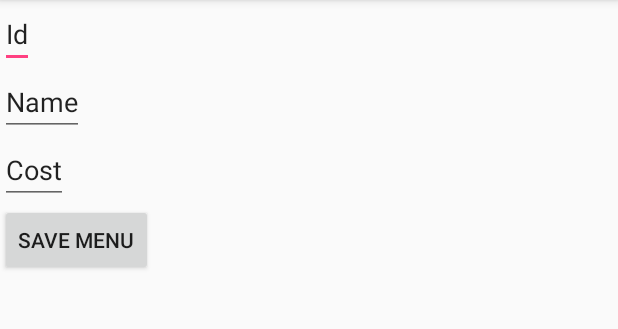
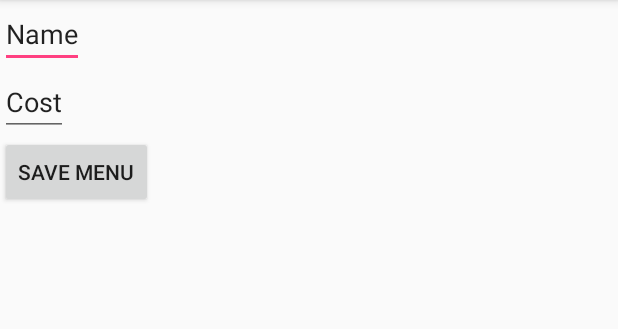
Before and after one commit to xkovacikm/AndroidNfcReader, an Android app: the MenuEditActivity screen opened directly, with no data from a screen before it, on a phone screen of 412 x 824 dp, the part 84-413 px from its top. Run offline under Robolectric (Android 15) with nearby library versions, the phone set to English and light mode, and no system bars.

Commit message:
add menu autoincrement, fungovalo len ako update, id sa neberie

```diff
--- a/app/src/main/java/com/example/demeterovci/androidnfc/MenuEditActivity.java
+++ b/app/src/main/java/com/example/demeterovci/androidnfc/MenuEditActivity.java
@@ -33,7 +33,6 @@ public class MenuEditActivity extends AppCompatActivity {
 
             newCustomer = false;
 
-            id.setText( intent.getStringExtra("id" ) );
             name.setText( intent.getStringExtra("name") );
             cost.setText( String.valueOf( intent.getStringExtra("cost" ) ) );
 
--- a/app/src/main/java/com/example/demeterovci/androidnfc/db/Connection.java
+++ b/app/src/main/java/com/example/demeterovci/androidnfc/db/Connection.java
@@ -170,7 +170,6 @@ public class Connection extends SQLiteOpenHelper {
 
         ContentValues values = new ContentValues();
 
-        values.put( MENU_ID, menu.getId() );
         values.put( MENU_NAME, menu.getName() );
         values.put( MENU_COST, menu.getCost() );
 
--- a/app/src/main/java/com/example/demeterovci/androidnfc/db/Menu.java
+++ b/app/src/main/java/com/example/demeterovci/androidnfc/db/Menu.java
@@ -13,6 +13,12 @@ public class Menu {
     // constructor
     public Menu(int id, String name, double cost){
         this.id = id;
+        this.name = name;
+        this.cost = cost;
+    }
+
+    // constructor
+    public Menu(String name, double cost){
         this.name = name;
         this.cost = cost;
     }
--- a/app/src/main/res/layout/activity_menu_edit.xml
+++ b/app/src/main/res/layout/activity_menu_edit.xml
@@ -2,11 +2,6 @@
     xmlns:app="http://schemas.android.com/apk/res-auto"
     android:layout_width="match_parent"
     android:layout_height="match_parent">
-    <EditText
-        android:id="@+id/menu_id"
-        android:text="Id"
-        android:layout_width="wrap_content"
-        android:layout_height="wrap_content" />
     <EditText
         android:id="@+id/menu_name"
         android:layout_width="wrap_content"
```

________________

## Work required
A single number is expected: how many lines of the data hold the string "public".

## Expected output
5